The Scripps Howard Foundation: The Scripps Maui Wildfire Relief campaign supports local efforts to help people and communities most impacted by the Maui fires. The Scripps Howard Fund is the charitable organization of The E.W. Scripps Company. People can also text "Maui" to 50155 for a link to the donation form.
The Hawaii Community Foundation: The Maui Strong Fund provides "flexible, quickly deployed resources" to residents.
Aloha United Way: The Honolulu-based nonprofit also has a Maui Relief Fund with direct links to fire victims.
New Life Kahuku set up the Aid Lahaina fund to help supply resources like food to residents.
Besides funds, locals can drop physical donations to the Maui Food Bank, and the Maui Mutual Aid Fund has been creating "needs lists" of item donations it will give to survivors.
Larger organizations are also laying out ways to donate:
GlobalGiving set up a Hawaii Wildfire Relief Fund to first help first responders meet the needs of survivors, then it will give the donations to longer-term recovery efforts.
There are also tons of GoFundMe campaigns for the cause. The website has set up a hub page listing all its verified fundraisers to help ensure donations are going to the right place.
The American Red Cross has put disaster teams on the ground in Maui, helping both in shelter assistance and in rescue efforts. It's asking people who have already evacuated not to return until officials say it's safe to do so.
But residents and tourists still there needing shelter can visit its website, call its hotline at 1-800-RED-CROSS or download the Red Cross Emergency app to find one. Others who want to help in local shelters can click here to volunteer.
There are also shelters open through Maui's Emergency Management Agency. These include Mayor Hannibal Tavares Community Center, Maui Prep Academy, the Maui High School gym and the War Memorial Gym.
Lost people or pets
Many still don't know how to reach loved ones, as power-lines have been affected by the natural disaster.
Americans can help reconnect missing loved ones through the Red Cross' Emergency Welfare Inquiry or by using its hotline. Those in the U.S. trying to reach someone can open an Emergency Welfare Inquiry using the hotline as well.
Those in Maui can also let others know they're okay in the organization's Emergency app by marking themselves as, "I'm safe."
But it's not just humans that have lost their homes; those humans' pets don't know where to go either.

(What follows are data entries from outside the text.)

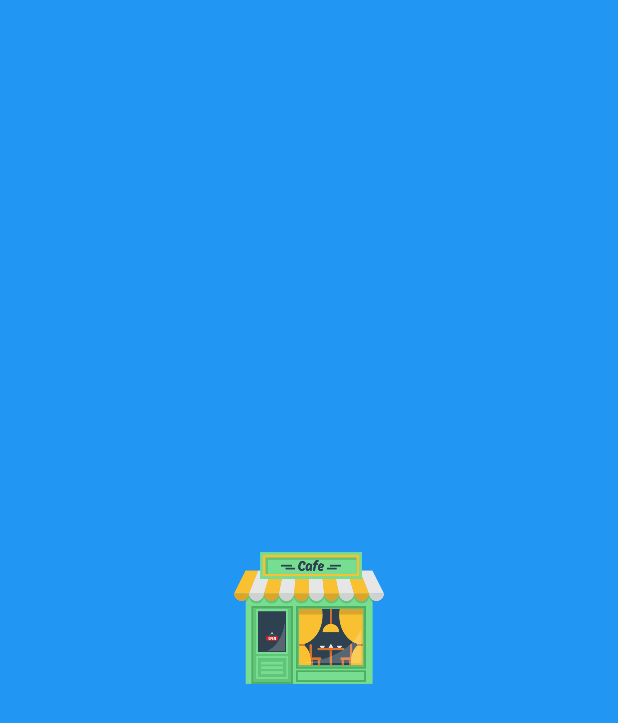
After one commit to JoelPigem/ProjecteCafeteriaJoelPigem, an Android app: the SplashActivity screen opened directly, with no data from a screen before it, on a phone screen of 412 x 824 dp. The commit adds this screen. Shown: the top 723 px of the screen. Run offline under Robolectric (Android 15) with nearby library versions, the phone set to English and light mode, and no system bars.

Commit message:
SplashScreen

```diff
--- a/app/src/main/AndroidManifest.xml
+++ b/app/src/main/AndroidManifest.xml
@@ -13,6 +13,15 @@
         android:theme="@style/Theme.ProjecteCafeteria"
         tools:targetApi="31">
         <activity
+            android:name=".SplashActivity"
+            android:theme="@style/SplashTheme"
+            android:exported="true">
+            <intent-filter>
+                <action android:name="android.intent.action.MAIN" />
+                <category android:name="android.intent.category.LAUNCHER" />
+            </intent-filter>
+        </activity>
+        <activity
             android:name=".Home.HomeActivity"
             android:exported="false" />
         <activity
@@ -20,13 +29,7 @@
             android:exported="false" />
         <activity
             android:name=".Login.MainActivity"
-            android:exported="true">
-            <intent-filter>
-                <action android:name="android.intent.action.MAIN" />
-
-                <category android:name="android.intent.category.LAUNCHER" />
-            </intent-filter>
-        </activity>
+            android:exported="false"/>
     </application>
 
 </manifest>
--- /dev/null
+++ b/app/src/main/java/com/joelpigem/projectecafeteria/SplashActivity.kt
@@ -0,0 +1,16 @@
+package com.joelpigem.projectecafeteria
+
+import android.content.Intent
+import android.os.Bundle
+import androidx.activity.enableEdgeToEdge
+import androidx.appcompat.app.AppCompatActivity
+import androidx.core.view.ViewCompat
+import androidx.core.view.WindowInsetsCompat
+import com.joelpigem.projectecafeteria.Login.MainActivity
+
+class SplashActivity : AppCompatActivity() {
+    override fun onCreate(savedInstanceState: Bundle?) {
+        super.onCreate(savedInstanceState)
+        startActivity(Intent(this, MainActivity::class.java))
+    }
+}
--- /dev/null
+++ b/app/src/main/res/drawable/splash_background.xml
@@ -0,0 +1,14 @@
+<?xml version="1.0" encoding="utf-8"?>
+<layer-list xmlns:android="http://schemas.android.com/apk/res/android"
+    android:opacity="opaque">
+    <item android:drawable="@color/blue"/>
+
+    <item
+        android:gravity="center"
+        android:width="100dp"
+        android:height="100dp">
+
+        <bitmap
+            android:src="@drawable/cafeteria" />
+    </item>
+</layer-list>
--- a/app/src/main/res/values/colors.xml
+++ b/app/src/main/res/values/colors.xml
@@ -2,6 +2,8 @@
 <resources>
     <color name="black">#FF000000</color>
     <color name="white">#FFFFFFFF</color>
+    <color name="blue">#2196F3</color>
+
 
     <color name="bottom_nav_background">#B3D4ED</color>
     <color name="bottom_nav_item">#8B8282</color>
--- a/app/src/main/res/values/themes.xml
+++ b/app/src/main/res/values/themes.xml
@@ -6,4 +6,9 @@
     </style>
 
     <style name="Theme.ProjecteCafeteria" parent="Base.Theme.ProjecteCafeteria" />
+
+    <style name="SplashTheme" parent="Theme.AppCompat.Light.NoActionBar">
+        <item name="android:windowBackground">@drawable/splash_background</item>
+    </style>
+
 </resources>
```
Also changed, not shown: app/src/main/res/drawable/cafeteria.png (added).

The Maui Humane Society is in immediate, urgent need of foster homes for its high population of lost and found pets, with adoption appointments no longer necessary to help. You can also file a lost or found pet report onits website.
The humane society also has a Facebook group where anyone can post anything pet related amid the Maui fires. So far, there have been postings to rehome animals whose homes were lost, foster home offers, lost dog postings and more.
Trending stories at Scrippsnews.com